Expanding market opportunities for enterprises that rear insects for animal feed

A woman and her child inspect equipment.
Makerere University

According to the UN’s Food and Agriculture Organization, the world will have to produce 200 million tonnes more meat by 2050 to feed the predicted world population of 9.1 billion people. This growth calls for the development of cost-effective and socially and environmentally sustainable protein sources for animal feed. Advocates are promoting insects such as black soldier flies (which are natural feed sources for poultry, fish, and pigs across sub-Saharan Africa) to sustainably replace expensive fishmeal and soybean protein sources.

Phase 1 of the INSFEED project established a strong scientific basis and demonstrated technical feasibility, economic profitability, and established standards to promote and guide the use of insects in animal feed in Kenya and Uganda. This second phase builds on these achievements to test and review production scaling models and market opportunities for smallholders, develop insect-nutrient and cost-benefit analyses, and explore the possibility of mass insect rearing to provide waste management solutions in Kenya and Uganda.

Emerging outcomes

Insect-rearing incubation training

Since January 2019, 1,294 farmers completed a five-day, hands-on incubation course on all aspects of black soldier fly farming. Of those trained, 356 farmers are already rearing black soldier flies in Kenya and 37 insect-based enterprises were established that produce up to 3 tonnes of black soldier flies weekly. The Kenyan insect-rearing enterprises InsectiPro Ltd and Ecodudu Ltd are processing, packaging, and marketing the farmers’ dried black soldier flies to four local feed millers.

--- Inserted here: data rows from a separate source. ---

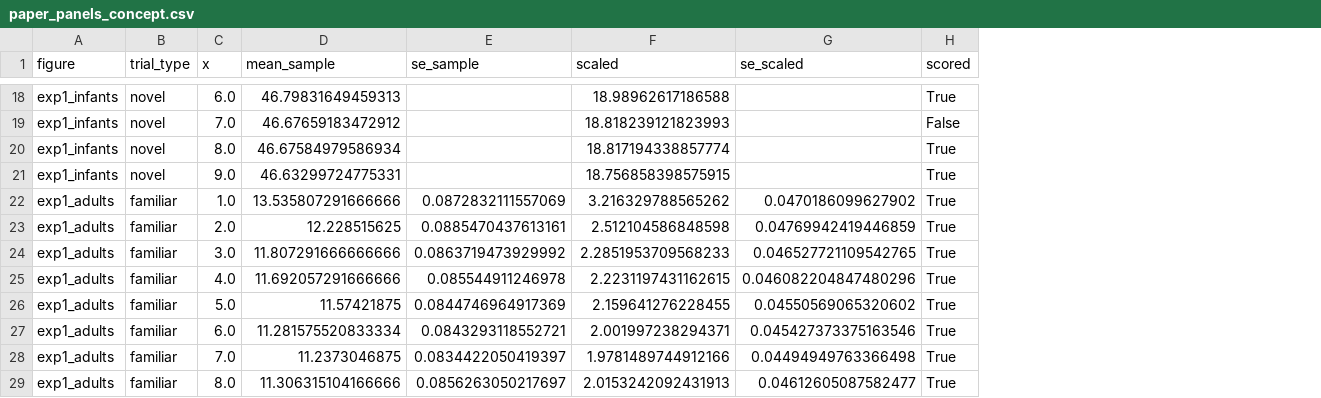
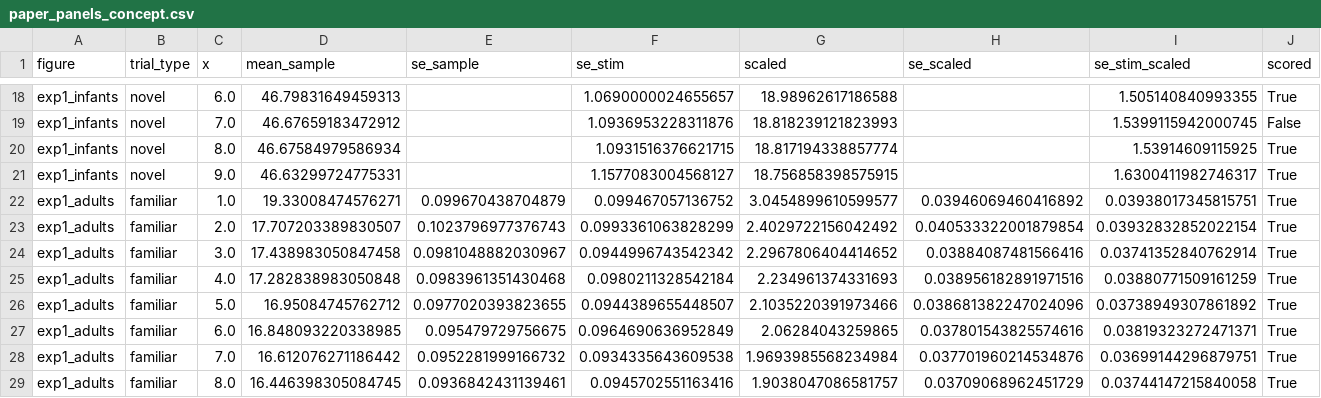
Before and after one commit to anjiecao/RANCH_model, a CSV file: granch_fast/paper_panels_concept.csv, drawn as a sheet; only a part is shown, gaps mark what is left out; addresses are those after the commit; the diff covers the shown part only; the diff names each change by its address in the sheet, - before the commit and + after, or states it on an @@ line.

```diff
--- a/granch_fast/paper_panels_concept.csv
+++ b/granch_fast/paper_panels_concept.csv
+column F (se_stim), rows 18-29: 1.0690000024655657 | 1.0936953228311876 | 1.0931516376621715 | 1.1577083004568127 | 0.099467057136752 | 0.0993361063828299 | 0.0944996743542342 | 0.0980211328542184 | 0.0944389655448507 | 0.0964690636952849 | 0.0934335643609538 | 0.0945702551163416
+column I (se_stim_scaled), rows 18-29: 1.505140840993355 | 1.5399115942000745 | 1.53914609115925 | 1.6300411982746317 | 0.03938017345815751 | 0.03932832852022154 | 0.03741352840762914 | 0.03880771509161259 | 0.03738949307861892 | 0.03819323272471371 | 0.03699144296879751 | 0.03744147215840058
-D22 (mean_sample): 13.535807291666666
+D22 (mean_sample): 19.33008474576271
-E22 (se_sample): 0.0872832111557069
+E22 (se_sample): 0.099670438704879
-G22 (scaled): 3.216329788565262
+G22 (scaled): 3.0454899610599577
-H22 (se_scaled): 0.0470186099627902
+H22 (se_scaled): 0.03946069460416892
-D23 (mean_sample): 12.228515625
+D23 (mean_sample): 17.707203389830507
-E23 (se_sample): 0.0885470437613161
+E23 (se_sample): 0.1023796977376743
-G23 (scaled): 2.512104586848598
+G23 (scaled): 2.4029722156042492
-H23 (se_scaled): 0.04769942419446859
+H23 (se_scaled): 0.040533322001879854
-D24 (mean_sample): 11.807291666666666
+D24 (mean_sample): 17.438983050847458
-E24 (se_sample): 0.0863719473929992
+E24 (se_sample): 0.0981048882030967
-G24 (scaled): 2.2851953709568233
+G24 (scaled): 2.2967806404414652
-H24 (se_scaled): 0.046527721109542765
+H24 (se_scaled): 0.03884087481566416
-D25 (mean_sample): 11.692057291666666
+D25 (mean_sample): 17.282838983050848
-E25 (se_sample): 0.085544911246978
+E25 (se_sample): 0.0983961351430468
-G25 (scaled): 2.2231197431162615
+G25 (scaled): 2.234961374331693
-H25 (se_scaled): 0.046082204847480296
+H25 (se_scaled): 0.038956182891971516
-D26 (mean_sample): 11.57421875
+D26 (mean_sample): 16.95084745762712
-E26 (se_sample): 0.0844746964917369
+E26 (se_sample): 0.0977020393823655
-G26 (scaled): 2.159641276228455
+G26 (scaled): 2.1035220391973466
-H26 (se_scaled): 0.04550569065320602
+H26 (se_scaled): 0.038681382247024096
-D27 (mean_sample): 11.281575520833334
+D27 (mean_sample): 16.848093220338985
-E27 (se_sample): 0.0843293118552721
+E27 (se_sample): 0.095479729756675
-G27 (scaled): 2.001997238294371
+G27 (scaled): 2.06284043259865
-H27 (se_scaled): 0.045427373375163546
+H27 (se_scaled): 0.037801543825574616
-D28 (mean_sample): 11.2373046875
+D28 (mean_sample): 16.612076271186442
-E28 (se_sample): 0.0834422050419397
+E28 (se_sample): 0.0952281999166732
-G28 (scaled): 1.9781489744912166
+G28 (scaled): 1.9693985568234984
-H28 (se_scaled): 0.04494949763366498
+H28 (se_scaled): 0.037701960214534876
-D29 (mean_sample): 11.306315104166666
+D29 (mean_sample): 16.446398305084745
-E29 (se_sample): 0.0856263050217697
+E29 (se_sample): 0.0936842431139461
-G29 (scaled): 2.0153242092431913
+G29 (scaled): 1.9038047086581757
-H29 (se_scaled): 0.04612605087582477
+H29 (se_scaled): 0.03709068962451729
```
Also changed, not shown: 124 edited cells elsewhere in this file, granch_fast/phase1/adult_preds_selfcons.csv, granch_fast/phase1/adult_scores_selfcons_ext.csv, 37 other files.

In Kenya’s Bungoma, Kiambu, Nyandarua, and Siaya counties, youth groups with approximately 60 members each are participating in insect enterprise incubation. Furthermore, to assess and monitor the economic benefits of black soldier fly production, 45 farmers from Kiambu county were randomly selected, trained, and received starter kits (consisting of an adult fly cage, 15 plastic polystack containers, and 3-5 kg of five-day-old black soldier fly larvae). Each farmer will be monitored for at least 12 months and household income data will be collected and analyzed for evidence-based decision-making to optimize community production.

Optimizing nutrition and performance

The International Centre of Insect Physiology and Ecology (ICIPE) in Kenya and Makerere University in Uganda developed and tested 28 black soldier fly substrate recipes using urban wastes, such as brewers’ spent grains and fruit and poultry processing wastes, to enhance the nutritional attributes of the insects. When black soldier flies were reared on the optimized substrate recipes, their crude protein level increased by approximately 16% when compared to the basic single substrate feeding. The fat content of the flies also increased, achieving a good balance of amino acids. These nutrient qualities are comparable to those of fishmeal and superior to plant-based animal feeds. The development time for black soldier flies to reach the size required for mass production was also reduced by approximately half when the optimized substrate recipes were used (reduced from three weeks and longer to 10-12 days).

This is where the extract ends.